(Recorded data)
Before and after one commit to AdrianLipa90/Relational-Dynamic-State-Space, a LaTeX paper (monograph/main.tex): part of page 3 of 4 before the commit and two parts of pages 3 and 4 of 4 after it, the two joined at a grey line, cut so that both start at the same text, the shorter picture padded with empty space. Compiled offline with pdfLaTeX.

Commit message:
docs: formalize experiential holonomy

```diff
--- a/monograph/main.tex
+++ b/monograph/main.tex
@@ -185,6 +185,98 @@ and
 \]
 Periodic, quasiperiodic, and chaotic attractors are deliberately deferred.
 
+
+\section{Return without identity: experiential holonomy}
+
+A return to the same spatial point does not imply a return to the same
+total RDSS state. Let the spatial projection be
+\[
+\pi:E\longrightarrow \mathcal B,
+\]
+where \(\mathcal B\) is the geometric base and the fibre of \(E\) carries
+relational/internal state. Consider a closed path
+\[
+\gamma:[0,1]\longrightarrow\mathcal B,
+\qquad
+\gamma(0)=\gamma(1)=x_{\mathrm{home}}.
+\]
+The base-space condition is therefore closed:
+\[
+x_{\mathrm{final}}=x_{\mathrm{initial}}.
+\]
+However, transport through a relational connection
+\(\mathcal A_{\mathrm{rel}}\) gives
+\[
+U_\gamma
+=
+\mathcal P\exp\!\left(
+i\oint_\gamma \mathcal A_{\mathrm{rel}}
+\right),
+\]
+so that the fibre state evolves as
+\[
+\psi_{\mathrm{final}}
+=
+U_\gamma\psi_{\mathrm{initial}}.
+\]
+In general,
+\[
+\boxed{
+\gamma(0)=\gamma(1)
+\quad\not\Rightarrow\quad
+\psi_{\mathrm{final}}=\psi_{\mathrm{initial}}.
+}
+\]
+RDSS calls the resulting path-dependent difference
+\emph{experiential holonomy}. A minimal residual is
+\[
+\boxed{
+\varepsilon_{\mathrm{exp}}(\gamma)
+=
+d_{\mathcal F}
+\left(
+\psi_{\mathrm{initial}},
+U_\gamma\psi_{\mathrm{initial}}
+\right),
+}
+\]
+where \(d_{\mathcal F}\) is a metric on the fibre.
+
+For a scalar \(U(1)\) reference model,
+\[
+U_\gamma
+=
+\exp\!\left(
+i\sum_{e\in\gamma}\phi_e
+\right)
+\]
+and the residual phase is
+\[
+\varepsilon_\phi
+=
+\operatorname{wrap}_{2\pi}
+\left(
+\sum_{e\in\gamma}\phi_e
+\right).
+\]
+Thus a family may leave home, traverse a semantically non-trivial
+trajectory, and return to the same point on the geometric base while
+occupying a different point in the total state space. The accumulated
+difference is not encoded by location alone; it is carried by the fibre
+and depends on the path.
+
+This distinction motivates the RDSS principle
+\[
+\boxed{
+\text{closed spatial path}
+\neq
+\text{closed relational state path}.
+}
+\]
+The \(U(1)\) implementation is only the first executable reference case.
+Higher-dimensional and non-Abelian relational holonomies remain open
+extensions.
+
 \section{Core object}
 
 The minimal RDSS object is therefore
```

▸ Exercise details:
Write each line of the data above out again without altering a word.

▸ Solved exercise:
Before and after one commit to AdrianLipa90/Relational-Dynamic-State-Space, a LaTeX paper (monograph/main.tex): part of page 3 of 4 before the commit and two parts of pages 3 and 4 of 4 after it, the two joined at a grey line, cut so that both start at the same text, the shorter picture padded with empty space. Compiled offline with pdfLaTeX.

Commit message:
docs: formalize experiential holonomy

```diff
--- a/monograph/main.tex
+++ b/monograph/main.tex
@@ -185,6 +185,98 @@ and
 \]
 Periodic, quasiperiodic, and chaotic attractors are deliberately deferred.
 
+
+\section{Return without identity: experiential holonomy}
+
+A return to the same spatial point does not imply a return to the same
+total RDSS state. Let the spatial projection be
+\[
+\pi:E\longrightarrow \mathcal B,
+\]
+where \(\mathcal B\) is the geometric base and the fibre of \(E\) carries
+relational/internal state. Consider a closed path
+\[
+\gamma:[0,1]\longrightarrow\mathcal B,
+\qquad
+\gamma(0)=\gamma(1)=x_{\mathrm{home}}.
+\]
+The base-space condition is therefore closed:
+\[
+x_{\mathrm{final}}=x_{\mathrm{initial}}.
+\]
+However, transport through a relational connection
+\(\mathcal A_{\mathrm{rel}}\) gives
+\[
+U_\gamma
+=
+\mathcal P\exp\!\left(
+i\oint_\gamma \mathcal A_{\mathrm{rel}}
+\right),
+\]
+so that the fibre state evolves as
+\[
+\psi_{\mathrm{final}}
+=
+U_\gamma\psi_{\mathrm{initial}}.
+\]
+In general,
+\[
+\boxed{
+\gamma(0)=\gamma(1)
+\quad\not\Rightarrow\quad
+\psi_{\mathrm{final}}=\psi_{\mathrm{initial}}.
+}
+\]
+RDSS calls the resulting path-dependent difference
+\emph{experiential holonomy}. A minimal residual is
+\[
+\boxed{
+\varepsilon_{\mathrm{exp}}(\gamma)
+=
+d_{\mathcal F}
+\left(
+\psi_{\mathrm{initial}},
+U_\gamma\psi_{\mathrm{initial}}
+\right),
+}
+\]
+where \(d_{\mathcal F}\) is a metric on the fibre.
+
+For a scalar \(U(1)\) reference model,
+\[
+U_\gamma
+=
+\exp\!\left(
+i\sum_{e\in\gamma}\phi_e
+\right)
+\]
+and the residual phase is
+\[
+\varepsilon_\phi
+=
+\operatorname{wrap}_{2\pi}
+\left(
+\sum_{e\in\gamma}\phi_e
+\right).
+\]
+Thus a family may leave home, traverse a semantically non-trivial
+trajectory, and return to the same point on the geometric base while
+occupying a different point in the total state space. The accumulated
+difference is not encoded by location alone; it is carried by the fibre
+and depends on the path.
+
+This distinction motivates the RDSS principle
+\[
+\boxed{
+\text{closed spatial path}
+\neq
+\text{closed relational state path}.
+}
+\]
+The \(U(1)\) implementation is only the first executable reference case.
+Higher-dimensional and non-Abelian relational holonomies remain open
+extensions.
+
 \section{Core object}
 
 The minimal RDSS object is therefore
```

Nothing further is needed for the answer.